Biology | Life Sciences
Large protected areas are often considered natural yet outside pressures may compromise ecological integrity. This paper points to a problem in assessing ecological baselines: what if species' extirpations go undetected? I present a data set spanning 130 years that demonstrates the loss of white-tailed jack rabbits Lepus townsendii from two National Parks in the well studied 60,000 km(2) Greater Yellowstone Ecosystem, USA. While these extirpations have been unnoticed until now, an ecological consequence may be elevated predation on juvenile ungulates. A critical challenge we face is how to apply better the concept of shifting baselines to the restoration of functional relationships when species' losses are undetected.
© 2008, Cambridge University Press. View original article here.

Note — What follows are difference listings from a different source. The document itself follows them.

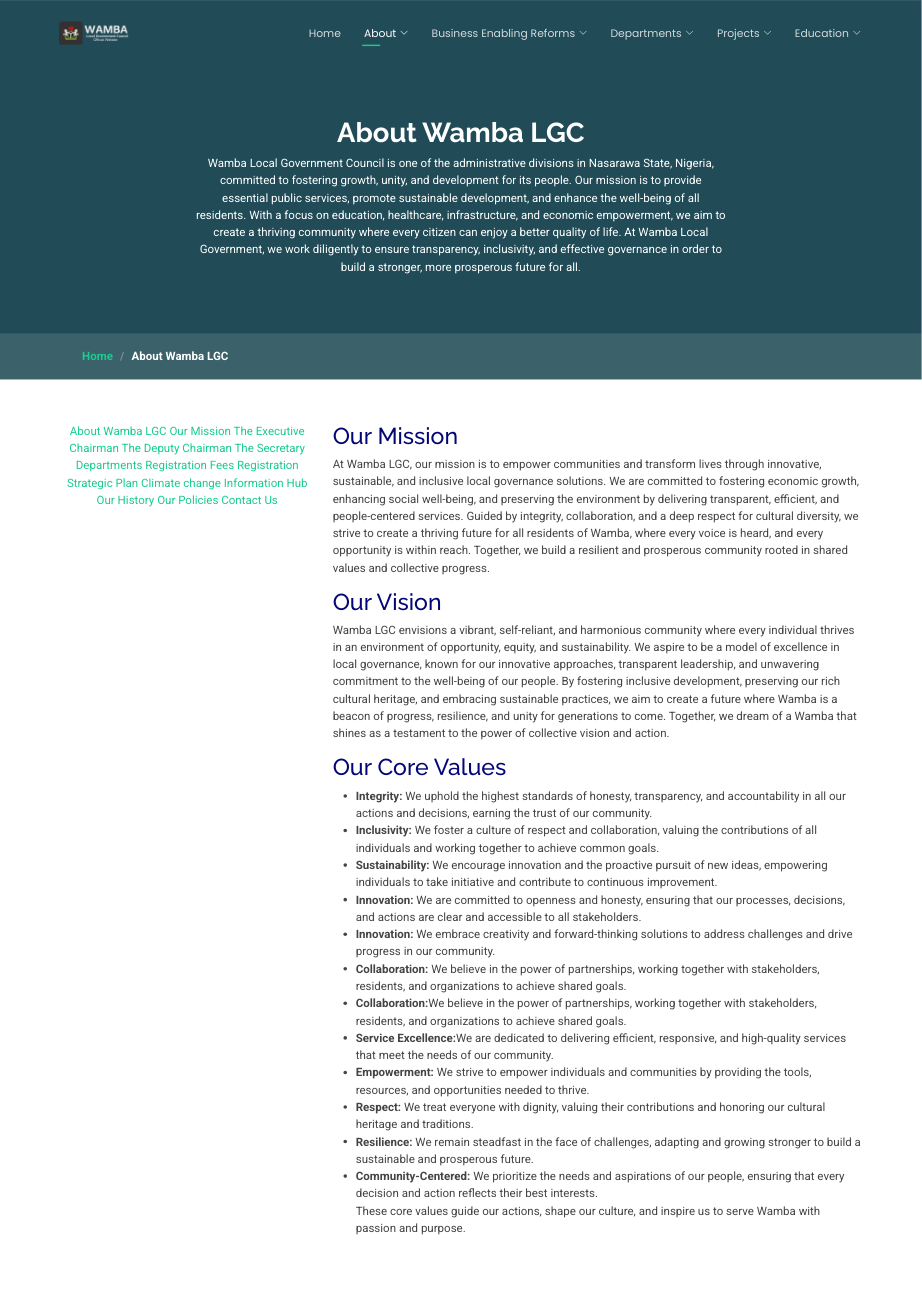
Repository: GlorifiedIntel/wamba-lgc
Page: about-wamba.html
The author's editor kept a copy of each file at every save. The page is drawn from the files as they stood at one save, then again after the next save.
The browser window is 1280 px wide. The pictures show the part of the page from y = 0 to 1822 px (the page is 3531 px tall before and 4003 px after), at 72% of full size.
A picture or video elsewhere on the page could not be fetched, so the positions and the page height are approximate.

Above is the page before, as saved 2025-02-06 02:01:49.
Console error: TypeError: Cannot read properties of null (reading 'click')

After the next save:
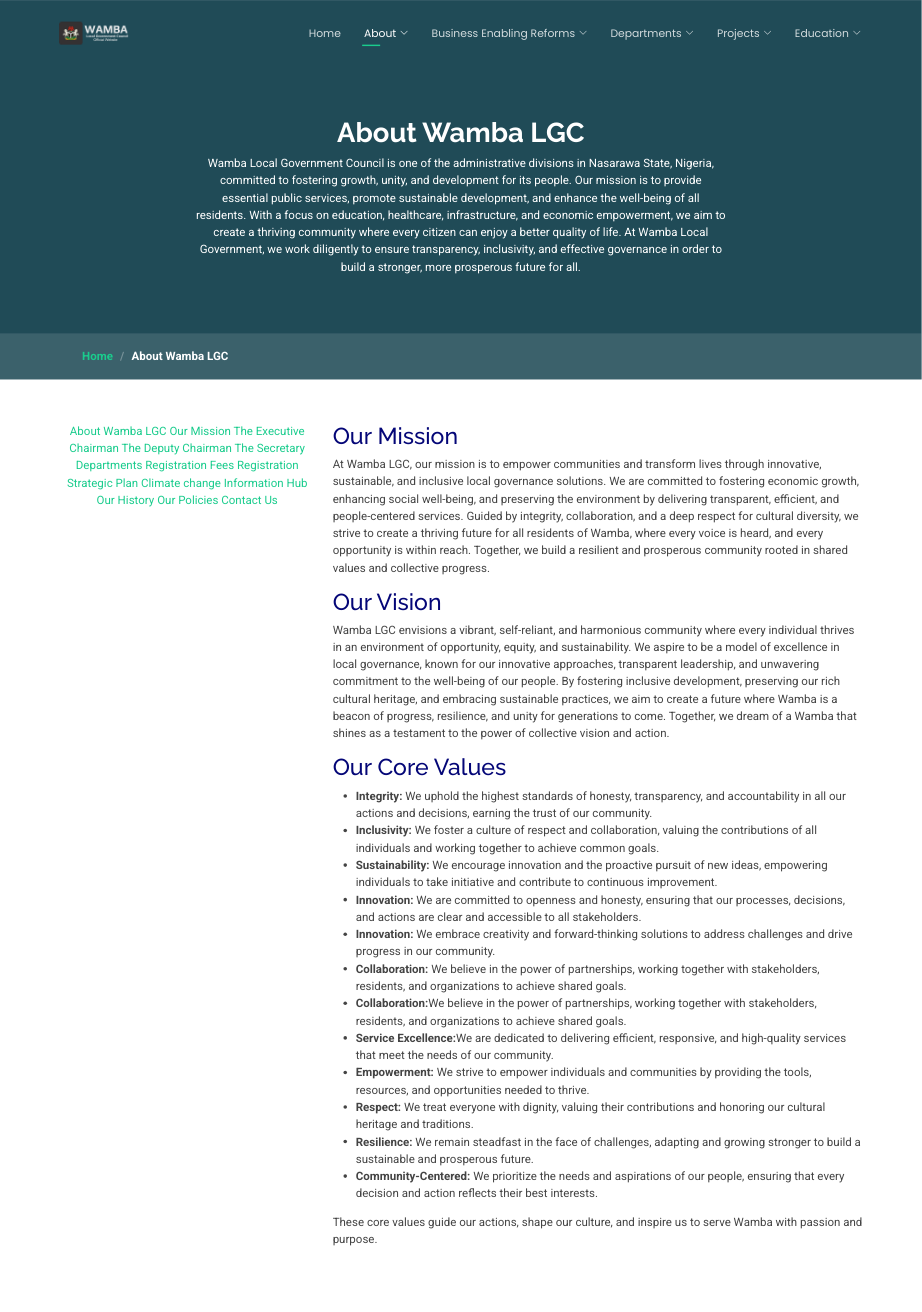
Saved 6 min 54 s later.
--- a/about-wamba.html
+++ b/about-wamba.html
@@ -165,8 +165,8 @@
           <li><strong>Respect:</strong> We treat everyone with dignity, valuing their contributions and honoring our cultural heritage and traditions.</li>
           <li><strong>Resilience:</strong> We remain steadfast in the face of challenges, adapting and growing stronger to build a sustainable and prosperous future. </li>
           <li><strong>Community-Centered:</strong> We prioritize the needs and aspirations of our people, ensuring that every decision and action reflects their best interests.</li>
-          <p>These core values guide our actions, shape our culture, and inspire us to serve Wamba with passion and purpose.</p>
     </ul>
+    <p>These core values guide our actions, shape our culture, and inspire us to serve Wamba with passion and purpose.</p>
 </div>
 </section><!-- /Section end -->
 </main>
@@ -178,7 +178,18 @@
             <div class="me-md-2 me-lg-5 text-center mt-5 mt-md-0">
               <span class="text-muted">Our Goals</span>
               <h2 class="display-5 fw-bold">Our Strategic Goals</h2>
-              <p class="elhanan">Business innovation, equity, and resilience are the core principles that guide the efforts of the Nasarawa State Ministry of Trade, Industry, and Investment. These principles are fundamental to our primary objective of enhancing Nasarawa State’s competitiveness in the global economy. The Ministry is committed to a singular, overarching goal: to improve Nasarawa’s economic competitiveness both locally and globally. Each of the Ministry's strategic goals is designed to advance this mission and support the achievement of this critical objective.</p>
+              <ul>
+                <li><strong>Enhance Service Delivery:</strong> Improve the quality, efficiency, and accessibility of public services to meet the needs of all residents.</li>
+                <li><strong>Promote Economic Growth:</strong> Foster local economic development by supporting entrepreneurship, creating job opportunities, and attracting investments.</li>
+                <li><strong>Ensure Sustainable Development:</strong> Implement environmentally friendly policies and practices to protect natural resources and promote sustainable community growth.</li>
+                <li><strong>Strengthen Community Engagement:</strong> Build stronger partnerships with residents, stakeholders, and organizations to ensure inclusive participation in decision-making processes.</li>
+                <li><strong>Improve Infrastructure:</strong> Develop and maintain critical infrastructure, including roads, water supply, healthcare, and education facilities, to enhance quality of life.</li>
+                <li><strong>Empower Vulnerable Groups:</strong> Implement programs that support women, youth, persons with disabilities, and other marginalized groups to ensure equitable access to opportunities.</li>
+                <li><strong>Enhance Governance and Transparency:</strong> Strengthen accountability mechanisms and promote transparent governance to build public trust and confidence.</li>
+                <li><strong>Preserve Cultural Heritage:</strong> Protect and promote Wamba’s rich cultural heritage, fostering pride and unity within the community.</li>
+                <li><strong>Build Resilience to Climate Change:</strong> Develop strategies to mitigate and adapt to the impacts of climate change, ensuring the community’s long-term sustainability.</li>
+                <li><strong>Foster Innovation and Technology:</strong> Leverage technology and innovative solutions to improve service delivery, communication, and community development initiatives.</li>
+              </ul>
             </div>
           </div>
           <div class="col-md-6 order-1 order-lg-2">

Berger, Joel, "Undetected Species Losses, Food Webs, and Ecological Baselines: a Cautionary Tale from the Greater Yellowstone Ecosystem, USA" (2008). Biological Sciences Faculty Publications. 76.